July 20, 2010
MADISON - Beginning August 1, Wisconsin citizens will have a new opportunity to be part of managing white-tailed deer in Wisconsin. Dubbed Operation Deer Watch, people are being asked to record and report all deer they see between Aug 1 and Sept 30. Go to the Department of Natural Resources website [dnr.wi.gov] and click on the Operation Deer Watch button to get started.
"All deer seen including bucks, does and fawns should be reported during this two month period," said Jason Fleener, assistant DNR deer specialist. "The observations will be entered into a database and will be used to determine doe to fawn ratios, which are a part of the population estimation equation."
Summer deer observations have always been part of the population estimation process, according to DNR biologists. The number of deer seen and the number of fawns seen with each doe are indicators of annual production in deer herds. In addition to deer seen, observers are asked to note date and location. Only deer seen between sunrise and sunset are to be counted.
In previous years, the observation period lasted three months and only state and federal biologists, foresters, law enforcement and other government staff participated.
"One of the recommendations of a panel of experts that that reviewed our deer population estimation model a few years back was to increase the number of observers and to shorten the summer deer observation period to two months from three," said Fleener "We hope to capitalize on the intense public interest in Wisconsin's whitetail deer population.

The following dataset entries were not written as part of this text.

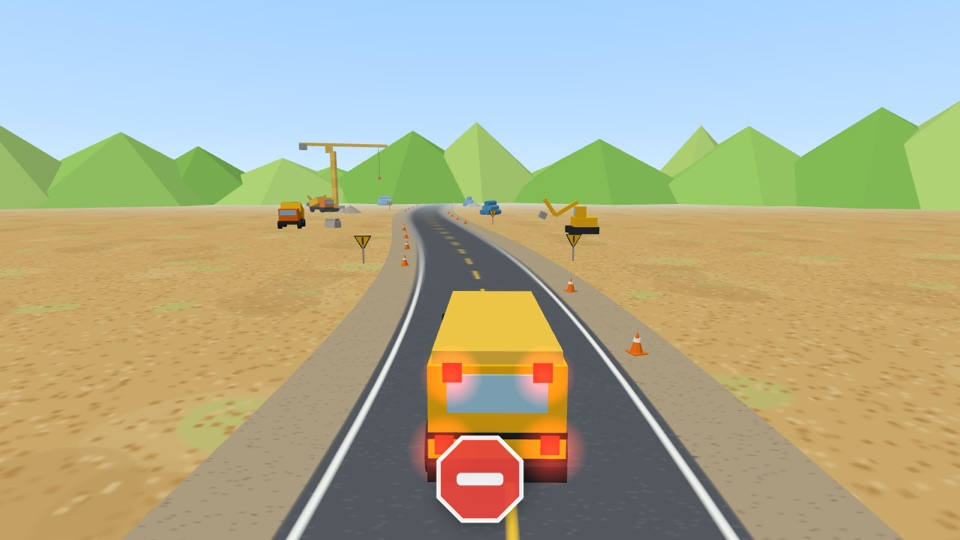
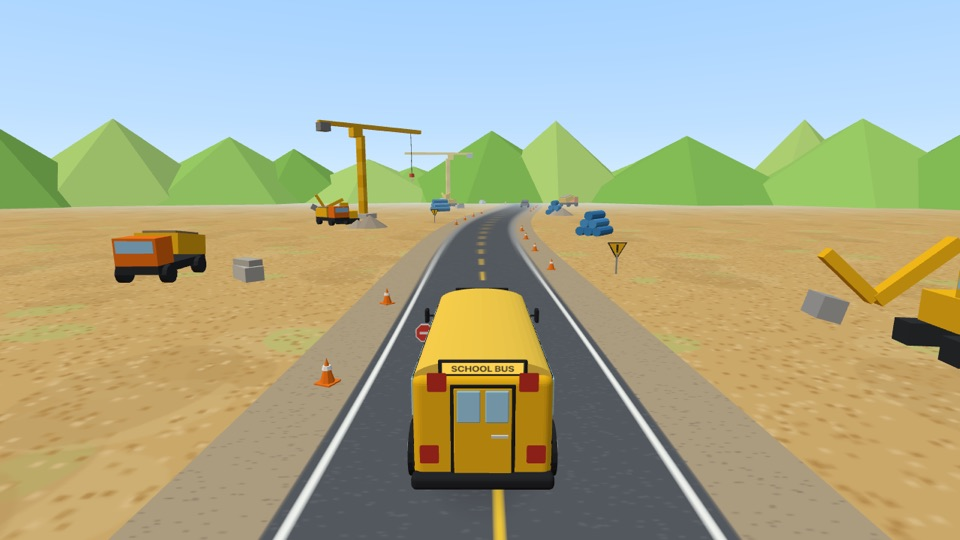
feat: enhance Bus model with detailed geometry and stop arm functionality

diff --git a/src/vehicle/Bus.ts b/src/vehicle/Bus.ts
@@ -1,20 +1,143 @@
 import * as THREE from 'three';
+import { RoundedBoxGeometry } from 'three/examples/jsm/geometries/RoundedBoxGeometry.js';
 import type { VehicleState } from '../driving/VehicleController';
 import { CONFIG } from '../game/config';
-import { box, buildColoredGeometry, cyl, makeCanvas } from '../world/geometry';
+import { box, buildColoredGeometry, cyl, ico, makeCanvas, type ColoredPart } from '../world/geometry';
 import type { VehicleModel } from './VehicleModel';
 
 const BUS_YELLOW = '#ffc21a';
+const ROOF_YELLOW = '#ffd34f';
 const BLACK = '#26282c';
+const DARK = '#3a3d42';
 const GLASS = '#a6dcff';
+const CHROME = '#d9dde2';
 const WHITE = '#fafafa';
 const WHEEL_RADIUS = 0.55;
 const LIGHT_DIM = new THREE.Color('#8a2018');
 const LIGHT_ON = new THREE.Color('#ff2a1a');
 
+/** Front axle sits under the hood, rear axle under the body. */
+const FRONT_AXLE_Z = -3.2;
+const REAR_AXLE_Z = 2.3;
+
 interface BrakeLight {
   material: THREE.MeshBasicMaterial;
   glow: THREE.Sprite;
+}
+
+const rbox = (w: number, h: number, d: number, r: number, segments = 3) => new RoundedBoxGeometry(w, h, d, segments, r);
+
+/** Upper half of a cylinder lying along Z, squashed into a gently domed roof. */
+function domedRoof(width: number, length: number, rise: number): THREE.BufferGeometry {
+  const g = new THREE.CylinderGeometry(width / 2, width / 2, length, 18, 1, false, Math.PI / 2, Math.PI);
+  g.rotateX(Math.PI / 2);
+  g.scale(1, rise / (width / 2), 1);
+  return g;
+}
+
+/** Black arch over a wheel on the body side (half torus in the YZ plane). */
+function wheelArch(x: number, z: number): ColoredPart {
+  const g = new THREE.TorusGeometry(0.7, 0.07, 6, 14, Math.PI);
+  g.rotateY(Math.PI / 2);
+  return { geometry: g, color: BLACK, position: [x, 0.56, z] };
+}
+
+function bodyParts(): ColoredPart[] {
+  const parts: ColoredPart[] = [
+    // Body shell with rounded edges and a domed roof.
+    { geometry: rbox(2.5, 2.0, 6.2, 0.18, 4), color: BUS_YELLOW, position: [0, 1.55, 0.4] },
+    { geometry: domedRoof(2.44, 6.0, 0.32), color: ROOF_YELLOW, position: [0, 2.5, 0.4] },
+
+    // Hood, sloping slightly down to the front, with black fenders over the front wheels.
+    { geometry: rbox(2.1, 1.0, 1.6, 0.22, 4), color: BUS_YELLOW, position: [0, 1.08, -3.42], rotation: [-0.05, 0, 0] },
+    { geometry: rbox(0.5, 0.34, 1.4, 0.14), color: BLACK, position: [-1.05, 1.0, FRONT_AXLE_Z] },
+    { geometry: rbox(0.5, 0.34, 1.4, 0.14), color: BLACK, position: [1.05, 1.0, FRONT_AXLE_Z] },
+
+    // Grille with chrome bars.
+    { geometry: rbox(1.25, 0.74, 0.08, 0.04, 2), color: DARK, position: [0, 1.08, -4.22] },
+    // Headlights: chrome rim + warm lens; small amber indicators below.
+    { geometry: cyl(0.2, 0.2, 0.08, 14), color: CHROME, position: [-0.8, 1.16, -4.18], rotation: [Math.PI / 2, 0, 0] },
+    { geometry: cyl(0.2, 0.2, 0.08, 14), color: CHROME, position: [0.8, 1.16, -4.18], rotation: [Math.PI / 2, 0, 0] },
+    { geometry: cyl(0.15, 0.15, 0.1, 14), color: '#fff6d6', position: [-0.8, 1.16, -4.2], rotation: [Math.PI / 2, 0, 0] },
+    { geometry: cyl(0.15, 0.15, 0.1, 14), color: '#fff6d6', position: [0.8, 1.16, -4.2], rotation: [Math.PI / 2, 0, 0] },
+    { geometry: rbox(0.22, 0.1, 0.05, 0.02, 1), color: '#ffa31a', position: [-0.8, 0.88, -4.2] },
+    { geometry: rbox(0.22, 0.1, 0.05, 0.02, 1), color: '#ffa31a', position: [0.8, 0.88, -4.2] },
+
+    // Bumpers.
+    { geometry: rbox(2.5, 0.28, 0.32, 0.1), color: BLACK, position: [0, 0.55, -4.3] },
+    { geometry: rbox(2.56, 0.28, 0.3, 0.1), color: BLACK, position: [0, 0.6, 3.52] },
+
+    // Black rub rails along the sides.
+    { geometry: rbox(2.54, 0.1, 6.0, 0.05, 1), color: BLACK, position: [0, 1.25, 0.4] },
+    { geometry: rbox(2.54, 0.1, 6.0, 0.05, 1), color: BLACK, position: [0, 0.82, 0.4] },
+
+    // Windscreen: two panes in a black frame, leaning back slightly.
+    { geometry: rbox(2.3, 1.02, 0.04, 0.02, 1), color: BLACK, position: [0, 2.05, -2.71], rotation: [0.08, 0, 0] },
+    { geometry: rbox(1.04, 0.86, 0.05, 0.02, 1), color: GLASS, position: [-0.56, 2.05, -2.74], rotation: [0.08, 0, 0] },
+    { geometry: rbox(1.04, 0.86, 0.05, 0.02, 1), color: GLASS, position: [0.56, 2.05, -2.74], rotation: [0.08, 0, 0] },
+
+    // Window band: black behind, so the gaps between panes read as window pillars.
+    { geometry: rbox(2.52, 0.94, 5.2, 0.05, 1), color: BLACK, position: [0, 2.02, 0.65] },
+
+    // Folding entry door (right side, front).
+    { geometry: rbox(0.04, 1.7, 0.78, 0.02, 1), color: BLACK, position: [1.265, 1.4, -2.25] },
+    { geometry: rbox(0.05, 1.5, 0.32, 0.02, 1), color: GLASS, position: [1.28, 1.42, -2.43] },
+    { geometry: rbox(0.05, 1.5, 0.32, 0.02, 1), color: GLASS, position: [1.28, 1.42, -2.07] },
+
+    // Rear emergency door (yellow, black outline) with two windows and a handle.
+    { geometry: rbox(1.15, 1.8, 0.04, 0.03, 1), color: BLACK, position: [0, 1.5, 3.505] },
+    { geometry: rbox(1.03, 1.68, 0.04, 0.03, 1), color: BUS_YELLOW, position: [0, 1.5, 3.515] },
+    { geometry: rbox(0.42, 0.6, 0.05, 0.03, 1), color: GLASS, position: [-0.25, 2.0, 3.53] },
+    { geometry: rbox(0.42, 0.6, 0.05, 0.03, 1), color: GLASS, position: [0.25, 2.0, 3.53] },
+    { geometry: box(0.3, 0.05, 0.06), color: CHROME, position: [0.3, 1.45, 3.54] },
+
+    // Boards for the SCHOOL BUS signs on the roof edge.
+    { geometry: rbox(1.56, 0.3, 0.06, 0.03, 1), color: BLACK, position: [0, 2.68, 3.43] },
+    { geometry: rbox(1.56, 0.3, 0.06, 0.03, 1), color: BLACK, position: [0, 2.68, -2.63] },
+
+    // Amber roof warning lights at the front.
+    { geometry: rbox(0.3, 0.18, 0.12, 0.04, 1), color: '#ff9f1a', position: [-0.8, 2.45, -2.68] },
+    { geometry: rbox(0.3, 0.18, 0.12, 0.04, 1), color: '#ff9f1a', position: [0.8, 2.45, -2.68] },
+
+    // Side mirrors on arms, plus the round cross-view mirrors on the hood corners.
+    { geometry: cyl(0.03, 0.03, 0.5, 5), color: BLACK, position: [-1.4, 1.95, -2.75], rotation: [0, 0, Math.PI / 2] },
+    { geometry: cyl(0.03, 0.03, 0.5, 5), color: BLACK, position: [1.4, 1.95, -2.75], rotation: [0, 0, Math.PI / 2] },
+    { geometry: rbox(0.12, 0.42, 0.26, 0.05, 2), color: BLACK, position: [-1.65, 1.95, -2.75] },
+    { geometry: rbox(0.12, 0.42, 0.26, 0.05, 2), color: BLACK, position: [1.65, 1.95, -2.75] },
+    { geometry: cyl(0.025, 0.025, 0.45, 5), color: BLACK, position: [-1.0, 1.75, -4.05] },
+    { geometry: cyl(0.025, 0.025, 0.45, 5), color: BLACK, position: [1.0, 1.75, -4.05] },
+    { geometry: ico(0.13, 1), color: BLACK, position: [-1.0, 2.0, -4.05] },
+    { geometry: ico(0.13, 1), color: BLACK, position: [1.0, 2.0, -4.05] },
+
+    // Wheel arches on the body sides (rear axle).
+    wheelArch(-1.27, REAR_AXLE_Z),
+    wheelArch(1.27, REAR_AXLE_Z),
+
+    // Small fuel cap.
+    { geometry: cyl(0.09, 0.09, 0.03, 10), color: CHROME, position: [-1.27, 1.0, 1.3], rotation: [0, 0, Math.PI / 2] },
+  ];
+
+  // Five side windows per side.
+  for (let i = 0; i < 5; i++) {
+    const z = -1.55 + i * 1.08;
+    parts.push({ geometry: rbox(0.05, 0.72, 0.88, 0.02, 1), color: GLASS, position: [-1.27, 2.03, z] });
+    parts.push({ geometry: rbox(0.05, 0.72, 0.88, 0.02, 1), color: GLASS, position: [1.27, 2.03, z] });
+  }
+  // Chrome bars across the grille.
+  for (let i = 0; i < 4; i++) {
+    parts.push({ geometry: box(1.08, 0.05, 0.04), color: CHROME, position: [0, 0.82 + i * 0.17, -4.27] });
+  }
+  return parts;
+}
+
+function wheelParts(width: number): ColoredPart[] {
+  const side = width / 2;
+  return [
+    { geometry: cyl(WHEEL_RADIUS, WHEEL_RADIUS, width, 18), color: BLACK, rotation: [0, 0, Math.PI / 2] },
+    { geometry: cyl(0.34, 0.34, width + 0.02, 14), color: '#cfd3d8', rotation: [0, 0, Math.PI / 2] },
+    { geometry: cyl(0.14, 0.18, 0.08, 10), color: '#8a8f96', position: [side + 0.03, 0, 0], rotation: [0, 0, Math.PI / 2] },
+    { geometry: cyl(0.14, 0.18, 0.08, 10), color: '#8a8f96', position: [-side - 0.03, 0, 0], rotation: [0, 0, Math.PI / 2] },
+  ];
 }
 
 /** Friendly low-poly yellow school bus facing -Z. */
@@ -23,52 +146,20 @@ export class Bus implements VehicleModel {
   private readonly body = new THREE.Group();
   private readonly wheels: THREE.Mesh[] = [];
   private readonly lights: BrakeLight[] = [];
+  /** Stop-sign arm on the driver's side; swings out when the bus stands still. */
+  private readonly stopArm = new THREE.Group();
   private prevSpeed: number | null = null;
   private brakeStart: number | null = null;
 
   constructor() {
     const material = new THREE.MeshLambertMaterial({ vertexColors: true, flatShading: true });
-    const windows: Parameters<typeof buildColoredGeometry>[0] = [];
-    for (let i = 0; i < 5; i++) {
-      const z = -1.4 + i * 1.05;
-      windows.push({ geometry: box(0.05, 0.75, 0.8), color: GLASS, position: [-1.26, 2.0, z] });
-      windows.push({ geometry: box(0.05, 0.75, 0.8), color: GLASS, position: [1.26, 2.0, z] });
-    }
-
-    const bodyGeometry = buildColoredGeometry([
-      // Main box
-      { geometry: box(2.5, 2.0, 6.2), color: BUS_YELLOW, position: [0, 1.55, 0.4] },
-      // Roof
-      { geometry: box(2.35, 0.25, 6.0), color: '#ffd24d', position: [0, 2.67, 0.4] },
-      // Hood
-      { geometry: box(2.2, 1.1, 1.5), color: BUS_YELLOW, position: [0, 1.1, -3.3] },
-      // Black stripes
-      { geometry: box(2.54, 0.12, 6.24), color: BLACK, position: [0, 1.25, 0.4] },
-      { geometry: box(2.54, 0.12, 6.24), color: BLACK, position: [0, 0.75, 0.4] },
-      // Windscreen
-      { geometry: box(2.2, 0.9, 0.05), color: GLASS, position: [0, 2.05, -2.72] },
-      // Rear window
-      { geometry: box(1.8, 0.7, 0.05), color: GLASS, position: [0, 2.05, 3.52] },
-      // Bumpers
-      { geometry: box(2.4, 0.3, 0.25), color: BLACK, position: [0, 0.6, -4.1] },
-      { geometry: box(2.5, 0.3, 0.25), color: BLACK, position: [0, 0.6, 3.55] },
-      // Headlights and tail lights
-      { geometry: cyl(0.16, 0.16, 0.08, 10), color: WHITE, position: [-0.75, 1.25, -4.06], rotation: [Math.PI / 2, 0, 0] },
-      { geometry: cyl(0.16, 0.16, 0.08, 10), color: WHITE, position: [0.75, 1.25, -4.06], rotation: [Math.PI / 2, 0, 0] },
-      // Roof lights
-      { geometry: box(0.3, 0.18, 0.12), color: '#ff9f1a', position: [-0.8, 2.45, -2.66] },
-      { geometry: box(0.3, 0.18, 0.12), color: '#ff9f1a', position: [0.8, 2.45, -2.66] },
-      // Side mirrors
-      { geometry: box(0.1, 0.35, 0.25), color: BLACK, position: [-1.45, 1.9, -2.6] },
-      { geometry: box(0.1, 0.35, 0.25), color: BLACK, position: [1.45, 1.9, -2.6] },
-      ...windows,
-    ]);
-    const bodyMesh = new THREE.Mesh(bodyGeometry, material);
-    this.body.add(bodyMesh);
+    this.body.add(new THREE.Mesh(buildColoredGeometry(bodyParts()), material));
+    this.body.add(...createSchoolBusSigns());
+    this.body.add(this.createStopArm(material));
 
     // Tail lights and school-bus roof lights, all flashing together.
     const glowTexture = createGlowTexture();
-    const lightGeometry = new THREE.BoxGeometry(0.34, 0.34, 0.06);
+    const lightGeometry = new RoundedBoxGeometry(0.34, 0.34, 0.06, 2, 0.06);
     for (const [x, y, size] of [
       [-0.95, 1.1, 1.3],
       [0.95, 1.1, 1.3],
@@ -77,7 +168,7 @@ export class Bus implements VehicleModel {
     ] as const) {
       const lightMaterial = new THREE.MeshBasicMaterial({ color: LIGHT_DIM.clone() });
       const light = new THREE.Mesh(lightGeometry, lightMaterial);
-      light.position.set(x, y, 3.56);
+      light.position.set(x, y, 3.53);
       const glow = new THREE.Sprite(
         new THREE.SpriteMaterial({
           map: glowTexture,
@@ -94,17 +185,15 @@ export class Bus implements VehicleModel {
       this.lights.push({ material: lightMaterial, glow });
     }
 
-    const wheelGeometry = buildColoredGeometry([
-      { geometry: cyl(WHEEL_RADIUS, WHEEL_RADIUS, 0.4, 14), color: BLACK, rotation: [0, 0, Math.PI / 2] },
-      { geometry: cyl(0.25, 0.25, 0.42, 8), color: '#c9c9c9', rotation: [0, 0, Math.PI / 2] },
-    ]);
-    for (const [x, z] of [
-      [-1.2, -2.9],
-      [1.2, -2.9],
-      [-1.2, 2.3],
-      [1.2, 2.3],
-    ]) {
-      const wheel = new THREE.Mesh(wheelGeometry, material);
+    const frontWheel = buildColoredGeometry(wheelParts(0.42));
+    const rearWheel = buildColoredGeometry(wheelParts(0.56)); // dual rear wheels read wider
+    for (const [x, z, geometry] of [
+      [-1.2, FRONT_AXLE_Z, frontWheel],
+      [1.2, FRONT_AXLE_Z, frontWheel],
+      [-1.17, REAR_AXLE_Z, rearWheel],
+      [1.17, REAR_AXLE_Z, rearWheel],
+    ] as const) {
+      const wheel = new THREE.Mesh(geometry, material);
       wheel.position.set(x, WHEEL_RADIUS, z);
       this.wheels.push(wheel);
       this.object.add(wheel);
@@ -127,6 +216,10 @@ export class Bus implements VehicleModel {
     const pitch = THREE.MathUtils.clamp(accel * 0.006, -0.04, 0.02);
     this.body.rotation.x += (pitch - this.body.rotation.x) * (1 - Math.exp(-10 * dtSec));
 
+    // Like a real school bus: the STOP arm swings out while standing still.
+    const armTarget = state.speed < 0.3 ? -Math.PI / 2 : 0;
+    this.stopArm.rotation.y += (armTarget - this.stopArm.rotation.y) * (1 - Math.exp(-6 * dtSec));
+
     // Flash while the brake is held (kept under 3 Hz for photosensitivity safety).
     // Timed from the moment braking starts, so the lights come on instantly.
     if (!state.braking) this.brakeStart = null;
@@ -138,6 +231,53 @@ export class Bus implements VehicleModel {
       light.glow.visible = on;
     }
   }
+
+  private createStopArm(material: THREE.Material): THREE.Group {
+    // Octagon faces sideways when folded against the body; the hinge is at its front edge.
+    // Octagon axis along X; the extra 22.5° turn puts a flat side on top, like a real stop sign.
+    const octagon: [number, number, number] = [Math.PI / 8, 0, Math.PI / 2];
+    const sign = new THREE.Mesh(
+      buildColoredGeometry([
+        { geometry: cyl(0.3, 0.3, 0.03, 8), color: WHITE, rotation: octagon },
+        { geometry: cyl(0.26, 0.26, 0.05, 8), color: '#e8453c', rotation: octagon },
+        { geometry: box(0.06, 0.08, 0.3), color: WHITE },
+        // Short arm back to the hinge.
+        { geometry: box(0.03, 0.04, 0.14), color: BLACK, position: [0, 0, -0.34] },
+      ]),
+      material,
+    );
+    sign.position.set(0, 0, 0.4);
+    this.stopArm.add(sign);
+    this.stopArm.position.set(-1.32, 1.45, -2.6);
+    return this.stopArm;
+  }
+}
+
+/** "SCHOOL BUS" boards on the roof edge, front and back. */
+function createSchoolBusSigns(): THREE.Mesh[] {
+  const { canvas, ctx } = makeCanvas(256, 48);
+  ctx.fillStyle = '#ffd34f';
+  ctx.fillRect(0, 0, 256, 48);
+  ctx.strokeStyle = BLACK;
+  ctx.lineWidth = 4;
+  ctx.strokeRect(2, 2, 252, 44);
+  ctx.fillStyle = BLACK;
+  ctx.font = 'bold 30px system-ui, sans-serif';
+  ctx.textAlign = 'center';
+  ctx.textBaseline = 'middle';
+  ctx.fillText('SCHOOL BUS', 128, 26);
+  const texture = new THREE.CanvasTexture(canvas);
+  texture.colorSpace = THREE.SRGBColorSpace;
+  texture.anisotropy = 4;
+  const material = new THREE.MeshBasicMaterial({ map: texture });
+  const geometry = new THREE.PlaneGeometry(1.46, 0.24);
+
+  const rear = new THREE.Mesh(geometry, material);
+  rear.position.set(0, 2.68, 3.465);
+  const front = new THREE.Mesh(geometry, material);
+  front.position.set(0, 2.68, -2.665);
+  front.rotation.y = Math.PI;
+  return [rear, front];
 }
 
 function createGlowTexture(): THREE.Texture {
@@ -159,10 +299,10 @@ function createBlobShadow(): THREE.Mesh {
   ctx.fillStyle = g;
   ctx.fillRect(0, 0, 128, 128);
   const mesh = new THREE.Mesh(
-    new THREE.PlaneGeometry(3.6, 8.6),
+    new THREE.PlaneGeometry(3.6, 8.8),
     new THREE.MeshBasicMaterial({ map: new THREE.CanvasTexture(canvas), transparent: true, depthWrite: false }),
   );
   mesh.rotation.x = -Math.PI / 2;
-  mesh.position.set(0, 0.04, -0.3);
+  mesh.position.set(0, 0.04, -0.4);
   return mesh;
 }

It's a great chance for the public to help keep an eye-on-the-herd and add a lot more observations to our database."
Operation Deer Watch is yet one more way in which the deer enthusiasts can help monitor the herd. In 2009, the department launched a hunter observation website that asked hunters to record observations from their trips in the woods. Valuable information on species distribution, as well as, data the number of hunting days, hunting hours and environmental conditions they experienced was gathered. Nearly 20,000 hunting trips were logged into the online database. In addition, similar new data questions were added to the deer registration form that successful hunters complete and this provided over 320,000 observations.
"We expect the value of these citizen-based monitoring efforts will grow with each additional year. We will be able to look at year-after-year changes that provide insights to our deer populations across Wisconsin" added Fleener.
FOR MORE INFORMATION CONTACT: Bob Manwell - (608) 264-9248, Jason Fleener - (608) 261-7589 or Jessica Rees - (608) 221-6360